The compiler MUST now what the parameter name is. It also is very easy to get this from the source code. If it were impossible it would be impossible for static typing.

No matter how complex the obfuscation would be, there must be a deterministic path from the template parameter name to the instantiation of a type with it. If it were not the case how could the compiler possibly figure anything out?

The only question is if the compiler tracks this information so it can be reversed.

See, no matter how complex you want to create an example, Anything that depends on T to generate a type X used for something, there will be a path from T to X of symbols and the compiler knows exactly what that path is. There ultimately can only be a unique path and so it is reversible.

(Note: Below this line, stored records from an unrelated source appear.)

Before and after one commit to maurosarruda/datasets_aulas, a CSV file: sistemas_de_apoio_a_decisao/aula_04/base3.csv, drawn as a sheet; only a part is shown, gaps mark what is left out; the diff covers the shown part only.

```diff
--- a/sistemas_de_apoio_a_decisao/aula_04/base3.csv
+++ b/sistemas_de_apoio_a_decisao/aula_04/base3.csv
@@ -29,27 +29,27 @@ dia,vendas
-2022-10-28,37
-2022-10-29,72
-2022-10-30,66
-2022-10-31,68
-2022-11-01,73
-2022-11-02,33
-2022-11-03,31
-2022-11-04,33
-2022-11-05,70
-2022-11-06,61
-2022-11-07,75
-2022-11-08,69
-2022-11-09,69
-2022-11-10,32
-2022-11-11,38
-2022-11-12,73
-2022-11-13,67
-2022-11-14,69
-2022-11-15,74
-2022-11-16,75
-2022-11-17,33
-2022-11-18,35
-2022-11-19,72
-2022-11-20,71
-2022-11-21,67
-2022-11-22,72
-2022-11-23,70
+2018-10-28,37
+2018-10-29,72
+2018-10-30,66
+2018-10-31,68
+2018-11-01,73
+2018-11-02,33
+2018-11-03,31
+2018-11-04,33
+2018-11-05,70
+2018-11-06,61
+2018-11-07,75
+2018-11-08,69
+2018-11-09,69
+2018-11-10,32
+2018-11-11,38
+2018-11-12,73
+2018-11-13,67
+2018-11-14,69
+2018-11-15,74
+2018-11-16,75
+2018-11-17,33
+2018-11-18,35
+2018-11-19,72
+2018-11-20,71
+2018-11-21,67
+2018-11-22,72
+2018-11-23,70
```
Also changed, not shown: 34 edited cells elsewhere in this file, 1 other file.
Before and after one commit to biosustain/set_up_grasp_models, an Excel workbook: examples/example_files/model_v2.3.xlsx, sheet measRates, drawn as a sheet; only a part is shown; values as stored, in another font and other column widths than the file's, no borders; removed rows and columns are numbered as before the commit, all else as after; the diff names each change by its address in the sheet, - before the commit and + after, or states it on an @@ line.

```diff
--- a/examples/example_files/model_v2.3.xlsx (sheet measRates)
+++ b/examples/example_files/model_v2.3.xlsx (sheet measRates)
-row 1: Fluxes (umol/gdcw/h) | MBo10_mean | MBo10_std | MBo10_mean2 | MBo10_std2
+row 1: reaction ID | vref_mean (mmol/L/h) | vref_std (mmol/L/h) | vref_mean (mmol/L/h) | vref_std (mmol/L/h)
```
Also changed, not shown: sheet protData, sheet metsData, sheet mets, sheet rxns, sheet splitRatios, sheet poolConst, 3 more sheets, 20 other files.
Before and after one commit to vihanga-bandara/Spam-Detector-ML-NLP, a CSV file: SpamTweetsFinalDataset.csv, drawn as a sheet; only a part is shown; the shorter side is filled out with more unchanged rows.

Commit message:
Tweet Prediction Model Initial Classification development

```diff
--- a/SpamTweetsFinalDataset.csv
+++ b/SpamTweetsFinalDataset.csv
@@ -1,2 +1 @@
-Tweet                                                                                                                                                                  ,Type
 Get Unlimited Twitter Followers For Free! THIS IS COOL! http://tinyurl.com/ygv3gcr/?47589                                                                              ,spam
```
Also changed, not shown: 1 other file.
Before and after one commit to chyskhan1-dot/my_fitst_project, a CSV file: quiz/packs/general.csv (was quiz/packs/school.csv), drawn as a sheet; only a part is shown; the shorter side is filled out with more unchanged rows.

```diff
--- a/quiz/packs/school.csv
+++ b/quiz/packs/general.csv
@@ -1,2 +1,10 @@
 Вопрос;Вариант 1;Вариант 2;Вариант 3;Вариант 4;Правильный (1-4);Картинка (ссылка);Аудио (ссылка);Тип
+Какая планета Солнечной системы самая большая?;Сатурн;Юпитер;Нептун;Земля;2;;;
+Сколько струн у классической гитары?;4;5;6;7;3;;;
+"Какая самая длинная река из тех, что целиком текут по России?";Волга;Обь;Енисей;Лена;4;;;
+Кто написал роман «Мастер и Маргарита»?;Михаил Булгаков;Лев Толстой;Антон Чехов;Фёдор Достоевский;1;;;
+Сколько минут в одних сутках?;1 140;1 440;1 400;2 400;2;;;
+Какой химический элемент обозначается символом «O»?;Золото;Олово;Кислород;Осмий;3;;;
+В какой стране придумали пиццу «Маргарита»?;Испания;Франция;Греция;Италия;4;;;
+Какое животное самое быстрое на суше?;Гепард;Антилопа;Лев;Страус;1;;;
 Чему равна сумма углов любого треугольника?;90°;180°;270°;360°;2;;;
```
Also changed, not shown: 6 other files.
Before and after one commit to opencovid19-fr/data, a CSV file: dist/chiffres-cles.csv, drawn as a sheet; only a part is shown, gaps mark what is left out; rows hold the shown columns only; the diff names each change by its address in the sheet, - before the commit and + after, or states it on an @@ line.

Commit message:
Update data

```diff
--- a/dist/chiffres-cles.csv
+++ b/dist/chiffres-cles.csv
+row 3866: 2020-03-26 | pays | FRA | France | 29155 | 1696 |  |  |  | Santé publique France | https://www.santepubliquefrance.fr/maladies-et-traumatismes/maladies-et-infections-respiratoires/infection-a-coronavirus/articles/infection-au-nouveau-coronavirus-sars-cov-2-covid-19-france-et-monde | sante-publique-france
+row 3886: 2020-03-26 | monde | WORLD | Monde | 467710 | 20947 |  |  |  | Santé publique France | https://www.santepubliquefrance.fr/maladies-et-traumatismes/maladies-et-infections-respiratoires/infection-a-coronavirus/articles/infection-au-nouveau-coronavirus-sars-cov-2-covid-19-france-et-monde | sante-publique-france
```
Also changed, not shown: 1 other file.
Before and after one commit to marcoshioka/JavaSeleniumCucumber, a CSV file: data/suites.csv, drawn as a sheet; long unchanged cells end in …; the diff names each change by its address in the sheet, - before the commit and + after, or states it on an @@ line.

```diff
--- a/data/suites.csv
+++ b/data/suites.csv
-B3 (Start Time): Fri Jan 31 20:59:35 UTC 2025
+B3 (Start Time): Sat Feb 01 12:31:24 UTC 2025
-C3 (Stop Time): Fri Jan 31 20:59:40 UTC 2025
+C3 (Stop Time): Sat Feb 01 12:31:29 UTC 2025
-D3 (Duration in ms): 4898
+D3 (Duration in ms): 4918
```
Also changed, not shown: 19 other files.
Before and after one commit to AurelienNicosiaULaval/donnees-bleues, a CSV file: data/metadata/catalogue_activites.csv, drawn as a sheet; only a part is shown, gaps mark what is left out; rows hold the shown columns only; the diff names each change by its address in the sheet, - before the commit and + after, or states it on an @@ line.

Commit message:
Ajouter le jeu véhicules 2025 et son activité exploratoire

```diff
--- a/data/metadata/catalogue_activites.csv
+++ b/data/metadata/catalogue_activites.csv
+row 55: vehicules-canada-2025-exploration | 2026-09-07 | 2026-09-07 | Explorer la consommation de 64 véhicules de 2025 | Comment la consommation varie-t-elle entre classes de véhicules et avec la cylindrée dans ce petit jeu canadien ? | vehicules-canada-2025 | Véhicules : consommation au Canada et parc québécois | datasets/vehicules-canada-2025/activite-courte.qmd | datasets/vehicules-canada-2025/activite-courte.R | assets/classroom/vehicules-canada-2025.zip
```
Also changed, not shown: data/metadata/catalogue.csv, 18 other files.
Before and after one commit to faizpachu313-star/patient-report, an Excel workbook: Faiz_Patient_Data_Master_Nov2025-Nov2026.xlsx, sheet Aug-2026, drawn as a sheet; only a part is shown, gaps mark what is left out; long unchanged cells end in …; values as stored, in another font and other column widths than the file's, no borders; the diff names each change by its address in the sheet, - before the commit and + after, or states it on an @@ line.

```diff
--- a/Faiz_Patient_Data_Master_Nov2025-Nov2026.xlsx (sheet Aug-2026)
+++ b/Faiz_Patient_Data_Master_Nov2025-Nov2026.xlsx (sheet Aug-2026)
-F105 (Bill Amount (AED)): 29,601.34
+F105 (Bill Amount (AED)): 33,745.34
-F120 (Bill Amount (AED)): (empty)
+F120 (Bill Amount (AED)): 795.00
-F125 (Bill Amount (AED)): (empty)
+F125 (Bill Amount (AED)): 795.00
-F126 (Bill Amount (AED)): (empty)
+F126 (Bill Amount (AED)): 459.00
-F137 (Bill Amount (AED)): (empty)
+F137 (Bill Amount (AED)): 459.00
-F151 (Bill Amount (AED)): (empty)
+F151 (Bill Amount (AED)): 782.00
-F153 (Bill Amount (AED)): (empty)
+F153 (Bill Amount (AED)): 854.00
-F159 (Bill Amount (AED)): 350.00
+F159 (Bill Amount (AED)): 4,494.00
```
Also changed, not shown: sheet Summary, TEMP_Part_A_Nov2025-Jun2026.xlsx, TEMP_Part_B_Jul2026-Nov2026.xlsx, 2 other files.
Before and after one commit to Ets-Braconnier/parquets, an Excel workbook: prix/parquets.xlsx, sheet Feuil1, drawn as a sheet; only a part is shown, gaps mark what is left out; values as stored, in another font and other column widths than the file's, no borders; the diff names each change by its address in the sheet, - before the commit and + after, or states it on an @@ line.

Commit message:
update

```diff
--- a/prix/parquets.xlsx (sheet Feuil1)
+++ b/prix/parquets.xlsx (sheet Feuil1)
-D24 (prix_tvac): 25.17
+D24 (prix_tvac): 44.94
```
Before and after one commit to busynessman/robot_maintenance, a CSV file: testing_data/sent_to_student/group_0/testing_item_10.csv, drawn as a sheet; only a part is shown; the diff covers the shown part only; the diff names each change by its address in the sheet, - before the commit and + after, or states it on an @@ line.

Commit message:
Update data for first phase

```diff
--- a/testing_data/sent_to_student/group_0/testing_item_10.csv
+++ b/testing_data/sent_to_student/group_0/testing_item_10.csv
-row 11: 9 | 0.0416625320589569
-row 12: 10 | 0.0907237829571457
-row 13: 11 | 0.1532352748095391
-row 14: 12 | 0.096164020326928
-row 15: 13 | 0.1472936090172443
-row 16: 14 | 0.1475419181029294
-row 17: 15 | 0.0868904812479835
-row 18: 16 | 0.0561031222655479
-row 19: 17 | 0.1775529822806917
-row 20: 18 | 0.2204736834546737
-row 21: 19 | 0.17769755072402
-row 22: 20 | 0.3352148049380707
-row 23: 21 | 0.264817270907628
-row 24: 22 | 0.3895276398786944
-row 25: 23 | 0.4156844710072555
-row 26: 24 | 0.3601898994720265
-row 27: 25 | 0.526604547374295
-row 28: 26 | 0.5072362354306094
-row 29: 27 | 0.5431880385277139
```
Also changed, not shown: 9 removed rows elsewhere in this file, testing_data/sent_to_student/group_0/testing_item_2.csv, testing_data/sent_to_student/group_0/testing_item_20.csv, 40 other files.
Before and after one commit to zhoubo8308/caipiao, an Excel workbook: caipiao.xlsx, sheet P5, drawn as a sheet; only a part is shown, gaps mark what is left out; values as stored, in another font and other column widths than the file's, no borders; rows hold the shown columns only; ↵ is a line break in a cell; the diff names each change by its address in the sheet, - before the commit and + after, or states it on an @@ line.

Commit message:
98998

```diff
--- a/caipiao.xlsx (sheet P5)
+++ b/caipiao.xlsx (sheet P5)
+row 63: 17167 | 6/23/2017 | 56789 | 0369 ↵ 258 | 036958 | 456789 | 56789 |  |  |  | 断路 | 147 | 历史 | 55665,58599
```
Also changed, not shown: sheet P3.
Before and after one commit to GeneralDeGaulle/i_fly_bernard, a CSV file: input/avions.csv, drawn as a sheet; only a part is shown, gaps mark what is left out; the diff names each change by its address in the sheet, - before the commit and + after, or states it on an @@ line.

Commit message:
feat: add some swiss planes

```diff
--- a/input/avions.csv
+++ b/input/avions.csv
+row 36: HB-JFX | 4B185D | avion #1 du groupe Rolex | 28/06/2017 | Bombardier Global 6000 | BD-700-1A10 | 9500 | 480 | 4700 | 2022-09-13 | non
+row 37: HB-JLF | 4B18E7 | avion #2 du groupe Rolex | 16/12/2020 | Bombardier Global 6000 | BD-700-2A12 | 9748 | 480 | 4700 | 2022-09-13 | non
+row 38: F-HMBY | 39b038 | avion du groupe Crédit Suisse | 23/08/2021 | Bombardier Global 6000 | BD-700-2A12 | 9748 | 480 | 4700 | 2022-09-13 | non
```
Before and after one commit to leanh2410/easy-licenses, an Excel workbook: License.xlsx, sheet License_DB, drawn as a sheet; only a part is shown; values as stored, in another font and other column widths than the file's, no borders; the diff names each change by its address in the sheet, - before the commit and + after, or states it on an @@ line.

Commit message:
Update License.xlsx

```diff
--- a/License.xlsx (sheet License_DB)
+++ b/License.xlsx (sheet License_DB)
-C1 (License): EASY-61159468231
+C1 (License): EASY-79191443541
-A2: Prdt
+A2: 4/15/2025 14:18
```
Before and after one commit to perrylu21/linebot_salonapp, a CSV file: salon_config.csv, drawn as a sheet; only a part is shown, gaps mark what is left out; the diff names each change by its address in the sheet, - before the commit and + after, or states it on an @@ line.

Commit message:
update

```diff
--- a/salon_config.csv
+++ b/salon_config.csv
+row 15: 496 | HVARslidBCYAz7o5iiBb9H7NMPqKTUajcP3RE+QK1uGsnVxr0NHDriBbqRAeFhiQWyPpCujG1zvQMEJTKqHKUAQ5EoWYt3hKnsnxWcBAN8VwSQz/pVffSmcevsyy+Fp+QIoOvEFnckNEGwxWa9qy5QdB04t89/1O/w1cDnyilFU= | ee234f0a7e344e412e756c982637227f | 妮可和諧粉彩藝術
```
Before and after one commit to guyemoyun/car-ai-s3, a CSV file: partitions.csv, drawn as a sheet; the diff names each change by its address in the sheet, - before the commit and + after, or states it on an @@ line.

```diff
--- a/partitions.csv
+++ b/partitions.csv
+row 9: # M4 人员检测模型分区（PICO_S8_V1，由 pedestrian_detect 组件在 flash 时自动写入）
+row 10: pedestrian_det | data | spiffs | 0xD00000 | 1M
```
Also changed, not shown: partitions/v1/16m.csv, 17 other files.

So, you are simply wrong. Trying to overcomplicated it by making it "random" does nothing bot obscure what is really going on. There is nothing random about your code(and nothing random about CT code, it can't be random or it couldn't be compiled).

Your code simplifies to only two possibilities:

struct S(T) {
     T a;
}

or

struct S(T) {
     int a;
}

and it only depends on what the date is, but no matter what the date is, either a is going to have T or it isn't, and it's only one case depending on the day.

So
__traits(getTemplateParameterOfMember, S!int.a) == (__DATE__[0] == 'A') ? "" : "T";

and there is nothing non-deterministic about that.


[I'm always amazed when someone claims something is impossible... it's nearly impossible to prove anything is impossible. Usually when people make such claims they inevitably are wrong yet many do without any real proof. Maybe it is a flaw in human evolution?]